Problem statement
For each line below with the word "swimlane", write out a copy.

Information shown
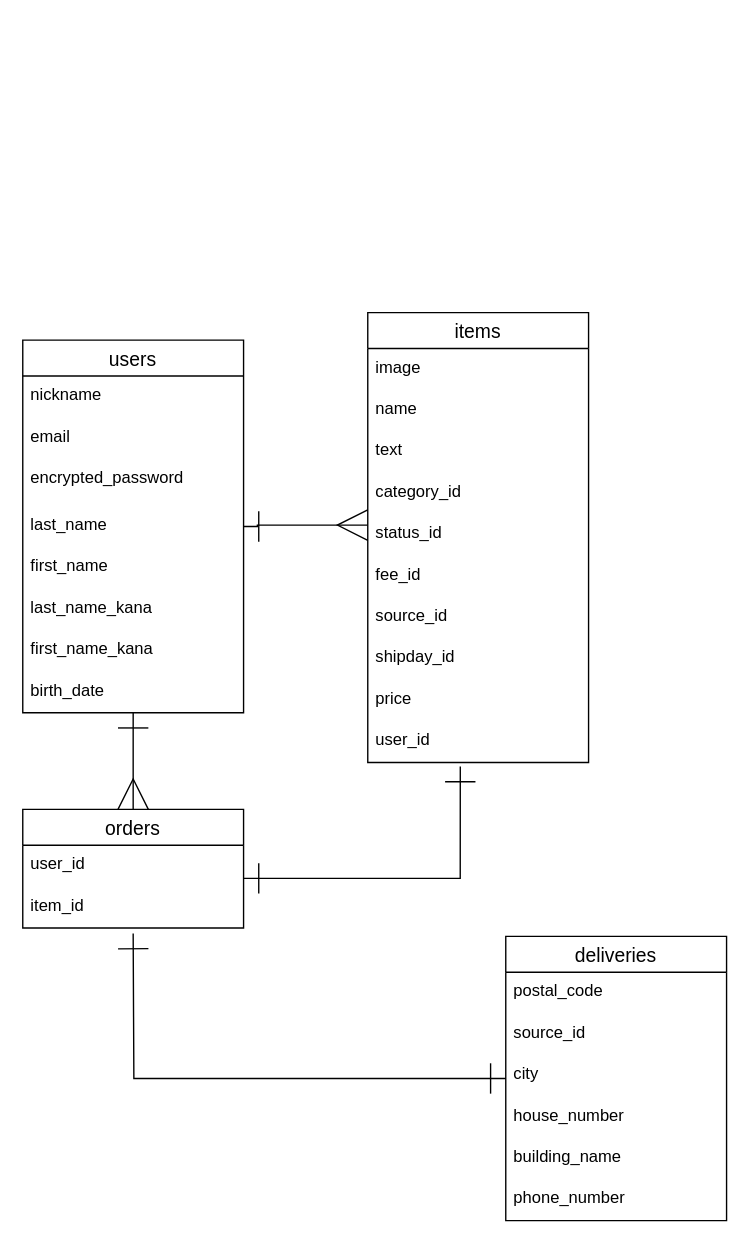
Above: ER.dio in polly0296/furima-36237 (draw.io), before the change. Source tidied: cells renumbered, new cells numbered last; positions are measured from the earlier drawing's top-left corner, leaving out a move shared by most shapes. Both pictures are drawn from the tidied source at 138%, with x=0, y=0 at pixel (22, 312).
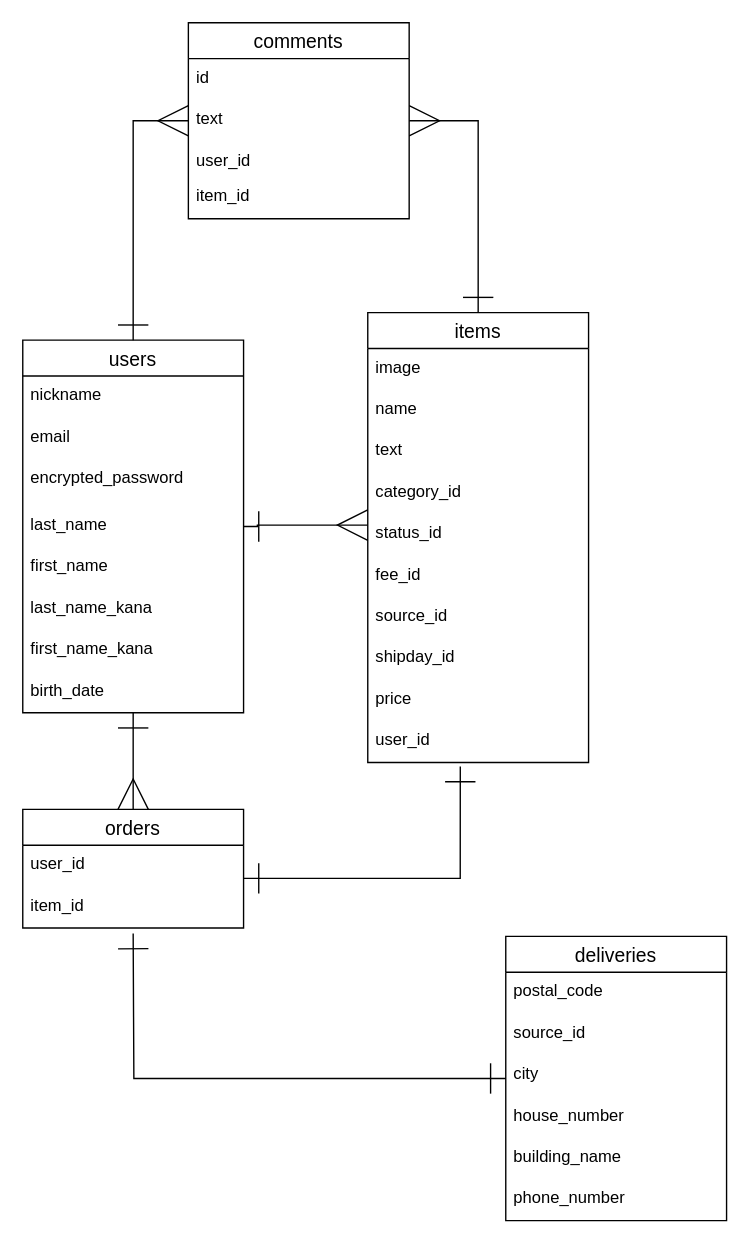
The same page after the edit.

Commit message (it also covers changes not shown here):
テーブル設計

The change refers to these unchanged cells:
```xml
<mxCell id="3" value="users" style="swimlane;fontStyle=0;horizontal=1;startSize=26;align=center;fontSize=14;direction=east;" parent="1" vertex="1">
  <mxGeometry y="20" width="160" height="270" as="geometry" />
</mxCell>
<mxCell id="12" value="items" style="swimlane;fontStyle=0;horizontal=1;startSize=26;align=center;fontSize=14;" parent="1" vertex="1">
  <mxGeometry x="250" width="160" height="326" as="geometry" />
</mxCell>
```

Change to the diagram source:
```diff
@@
+    <mxCell id="36" value="comments" style="swimlane;fontStyle=0;horizontal=1;startSize=26;align=center;fontSize=14;" parent="1" vertex="1">
+      <mxGeometry x="120" y="-210" width="160" height="142" as="geometry" />
+    </mxCell>
+    <mxCell id="37" value="id" style="text;strokeColor=none;fillColor=none;spacingLeft=4;spacingRight=4;overflow=hidden;fontSize=12;" parent="36" vertex="1">
+      <mxGeometry y="26" width="160" height="30" as="geometry" />
+    </mxCell>
+    <mxCell id="38" value="text" style="text;strokeColor=none;fillColor=none;spacingLeft=4;spacingRight=4;overflow=hidden;points=[[0,0.5],[1,0.5]];portConstraint=eastwest;fontSize=12;" parent="36" vertex="1">
+      <mxGeometry y="56" width="160" height="30" as="geometry" />
+    </mxCell>
+    <mxCell id="39" value="user_id" style="text;strokeColor=none;fillColor=none;spacingLeft=4;spacingRight=4;overflow=hidden;fontSize=12;" parent="36" vertex="1">
+      <mxGeometry y="86" width="160" height="26" as="geometry" />
+    </mxCell>
+    <mxCell id="40" value="item_id" style="text;strokeColor=none;fillColor=none;spacingLeft=4;spacingRight=4;overflow=hidden;fontSize=12;" parent="36" vertex="1">
+      <mxGeometry y="112" width="160" height="30" as="geometry" />
+    </mxCell>
+    <mxCell id="41" style="edgeStyle=orthogonalEdgeStyle;rounded=0;jettySize=auto;html=1;entryX=0.5;entryY=0;entryDx=0;entryDy=0;startArrow=ERmany;startFill=0;endArrow=ERone;endFill=0;startSize=20;endSize=20;" parent="1" edge="1" source="38" target="12">
+      <mxGeometry relative="1" as="geometry" />
+    </mxCell>
+    <mxCell id="42" style="edgeStyle=orthogonalEdgeStyle;rounded=0;jettySize=auto;html=1;entryX=0.5;entryY=0;entryDx=0;entryDy=0;startArrow=ERmany;startFill=0;endArrow=ERone;endFill=0;startSize=20;endSize=20;" parent="1" edge="1" source="38" target="3">
+      <mxGeometry relative="1" as="geometry" />
+    </mxCell>
```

Answer section
<mxCell id="3" value="users" style="swimlane;fontStyle=0;horizontal=1;startSize=26;align=center;fontSize=14;direction=east;" parent="1" vertex="1">
<mxCell id="12" value="items" style="swimlane;fontStyle=0;horizontal=1;startSize=26;align=center;fontSize=14;" parent="1" vertex="1">
+    <mxCell id="36" value="comments" style="swimlane;fontStyle=0;horizontal=1;startSize=26;align=center;fontSize=14;" parent="1" vertex="1">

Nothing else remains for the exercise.